Refugee Boy Sustains Injuries in Police Beating
Volume 1, Issue 2 / January 2009
A 16-year old refugee boy sustained injuries after he was beaten by a Kenyan police officer on 15 December, 2008, at Food Distribution Centre Three in Kakuma Refugee Camp. The incident occurred while the boy was collecting his food rations.
The young man, I.M., sustained severe pains following the beating. He was taken to the hospital for treatment and was discharged the following day. He was not issued with a medical report upon his discharge.
According to I.M., the police officer was chasing away a crowd when he found I.M. standing outside the food distribution centre. In the process, he pushed and slapped I.M. When the boy showed some resistance, the police officer dragged him into the compound and continued beating him.
“He even kicked me with a gun butt,” recounts I.M.
A person who witnessed the scene and assisted I.M. reports, “He was beaten up so that he could not even have enough strength to leave the place of beating. He requested us for help, saying ‘I am very weak’ while lying down.”

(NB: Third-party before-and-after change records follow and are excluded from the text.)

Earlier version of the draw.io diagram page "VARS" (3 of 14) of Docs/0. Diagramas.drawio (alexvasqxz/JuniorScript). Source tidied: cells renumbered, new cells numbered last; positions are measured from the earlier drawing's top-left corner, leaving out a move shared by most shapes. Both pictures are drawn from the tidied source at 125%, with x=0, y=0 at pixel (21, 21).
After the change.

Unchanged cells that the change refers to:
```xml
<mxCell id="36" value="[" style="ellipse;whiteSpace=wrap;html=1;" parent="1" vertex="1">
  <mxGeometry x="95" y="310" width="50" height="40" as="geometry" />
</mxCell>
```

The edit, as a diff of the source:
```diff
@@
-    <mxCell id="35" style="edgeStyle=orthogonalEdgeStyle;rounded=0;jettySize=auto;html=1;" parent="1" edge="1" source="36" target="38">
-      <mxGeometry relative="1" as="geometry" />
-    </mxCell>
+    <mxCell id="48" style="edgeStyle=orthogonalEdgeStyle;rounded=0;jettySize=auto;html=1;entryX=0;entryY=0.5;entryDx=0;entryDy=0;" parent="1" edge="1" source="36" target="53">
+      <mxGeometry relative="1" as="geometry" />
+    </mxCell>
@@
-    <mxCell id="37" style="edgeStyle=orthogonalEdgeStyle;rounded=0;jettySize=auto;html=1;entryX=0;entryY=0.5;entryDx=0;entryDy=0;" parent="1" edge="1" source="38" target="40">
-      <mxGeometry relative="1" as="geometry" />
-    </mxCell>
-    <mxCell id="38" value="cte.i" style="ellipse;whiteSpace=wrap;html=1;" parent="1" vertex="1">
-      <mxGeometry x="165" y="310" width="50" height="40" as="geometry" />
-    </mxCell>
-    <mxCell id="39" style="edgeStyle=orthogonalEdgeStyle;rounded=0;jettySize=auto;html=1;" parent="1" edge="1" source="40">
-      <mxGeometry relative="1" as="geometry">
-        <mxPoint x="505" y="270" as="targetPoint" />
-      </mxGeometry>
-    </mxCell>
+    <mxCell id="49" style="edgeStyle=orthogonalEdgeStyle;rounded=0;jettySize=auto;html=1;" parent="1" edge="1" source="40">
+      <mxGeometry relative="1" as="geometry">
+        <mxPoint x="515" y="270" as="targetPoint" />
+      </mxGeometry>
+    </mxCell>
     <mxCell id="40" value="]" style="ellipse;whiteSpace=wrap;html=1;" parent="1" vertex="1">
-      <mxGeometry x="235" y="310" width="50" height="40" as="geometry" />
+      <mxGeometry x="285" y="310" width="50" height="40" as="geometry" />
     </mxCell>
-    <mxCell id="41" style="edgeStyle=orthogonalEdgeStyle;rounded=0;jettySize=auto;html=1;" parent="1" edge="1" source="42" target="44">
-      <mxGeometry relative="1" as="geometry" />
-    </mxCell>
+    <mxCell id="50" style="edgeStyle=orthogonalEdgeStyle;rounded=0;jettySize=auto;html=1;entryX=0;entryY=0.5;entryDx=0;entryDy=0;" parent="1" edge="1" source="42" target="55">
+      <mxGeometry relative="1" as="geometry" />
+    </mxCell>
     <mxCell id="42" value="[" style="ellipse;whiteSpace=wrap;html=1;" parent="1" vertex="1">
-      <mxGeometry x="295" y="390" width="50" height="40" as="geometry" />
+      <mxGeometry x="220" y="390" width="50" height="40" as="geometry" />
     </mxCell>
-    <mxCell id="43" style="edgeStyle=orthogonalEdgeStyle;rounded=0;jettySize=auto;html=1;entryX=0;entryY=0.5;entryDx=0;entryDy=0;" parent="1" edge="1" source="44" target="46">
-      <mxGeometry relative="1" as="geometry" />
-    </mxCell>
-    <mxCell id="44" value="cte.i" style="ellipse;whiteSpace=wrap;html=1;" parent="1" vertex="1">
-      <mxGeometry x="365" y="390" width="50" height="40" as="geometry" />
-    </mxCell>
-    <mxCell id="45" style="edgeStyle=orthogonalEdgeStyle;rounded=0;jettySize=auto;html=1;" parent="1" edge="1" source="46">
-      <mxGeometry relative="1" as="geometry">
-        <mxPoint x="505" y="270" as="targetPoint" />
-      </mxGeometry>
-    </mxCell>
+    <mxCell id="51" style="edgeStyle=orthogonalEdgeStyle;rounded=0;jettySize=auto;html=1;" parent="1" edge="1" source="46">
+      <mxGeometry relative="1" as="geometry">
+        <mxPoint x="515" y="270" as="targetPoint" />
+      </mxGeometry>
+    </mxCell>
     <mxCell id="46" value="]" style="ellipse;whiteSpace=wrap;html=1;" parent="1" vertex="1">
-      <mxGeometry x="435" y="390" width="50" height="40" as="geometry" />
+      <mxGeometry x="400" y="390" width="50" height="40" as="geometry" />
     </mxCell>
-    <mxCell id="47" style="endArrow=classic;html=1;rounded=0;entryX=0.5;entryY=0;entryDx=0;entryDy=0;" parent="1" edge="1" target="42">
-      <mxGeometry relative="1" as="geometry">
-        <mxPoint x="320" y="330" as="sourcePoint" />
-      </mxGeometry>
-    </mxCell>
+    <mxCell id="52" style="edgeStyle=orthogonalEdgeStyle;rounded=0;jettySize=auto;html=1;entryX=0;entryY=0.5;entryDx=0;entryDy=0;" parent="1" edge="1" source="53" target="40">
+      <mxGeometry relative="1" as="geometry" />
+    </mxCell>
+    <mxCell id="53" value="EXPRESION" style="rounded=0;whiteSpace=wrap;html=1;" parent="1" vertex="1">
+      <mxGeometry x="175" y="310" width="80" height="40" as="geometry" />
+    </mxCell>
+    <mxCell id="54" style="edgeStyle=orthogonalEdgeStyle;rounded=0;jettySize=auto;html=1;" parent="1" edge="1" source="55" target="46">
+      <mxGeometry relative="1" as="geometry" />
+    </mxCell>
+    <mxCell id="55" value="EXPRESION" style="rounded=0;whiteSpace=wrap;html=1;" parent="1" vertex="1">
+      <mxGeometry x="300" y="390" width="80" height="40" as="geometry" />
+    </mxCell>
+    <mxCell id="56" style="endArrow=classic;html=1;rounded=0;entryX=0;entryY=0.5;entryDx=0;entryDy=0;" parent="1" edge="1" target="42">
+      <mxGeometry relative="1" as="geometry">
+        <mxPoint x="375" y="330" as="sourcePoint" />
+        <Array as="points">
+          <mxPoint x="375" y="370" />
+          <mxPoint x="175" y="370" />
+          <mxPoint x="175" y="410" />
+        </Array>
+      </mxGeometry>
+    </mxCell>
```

A senior police officer from Kakuma Police Station went to inquire shortly after the incident occurred. He gathered that the boy’s rudeness had “forced” the officer to discipline him. “Our officers were chasing the unnecessary crowding after a report of 32 bags of food stolen under unknown circumstances,” the officer explained. Further information on the stolen bags could not be obtained because the issue is “very sensitive,” according to police.
Kenyan police regularly monitor every food distribution cycle to ensure order. Refugees collecting rations have blamed police for using unnecessary force on some occasions, whereas the police sometimes accuse refugees of not being cooperative and submissive to orders while collecting their rations.
The witness to I.M.’s beating believes this incident is part of a larger trend. “This has been happening every time. It is not the first time. You can come during the next ration cycle to see what normally happens. Even ourselves, we have experienced this kind of treatment.”
The incident occurred at the end-year food distribution cycle in which refugees are given a one-month supply of food rations instead of the usual fortnight’s supply.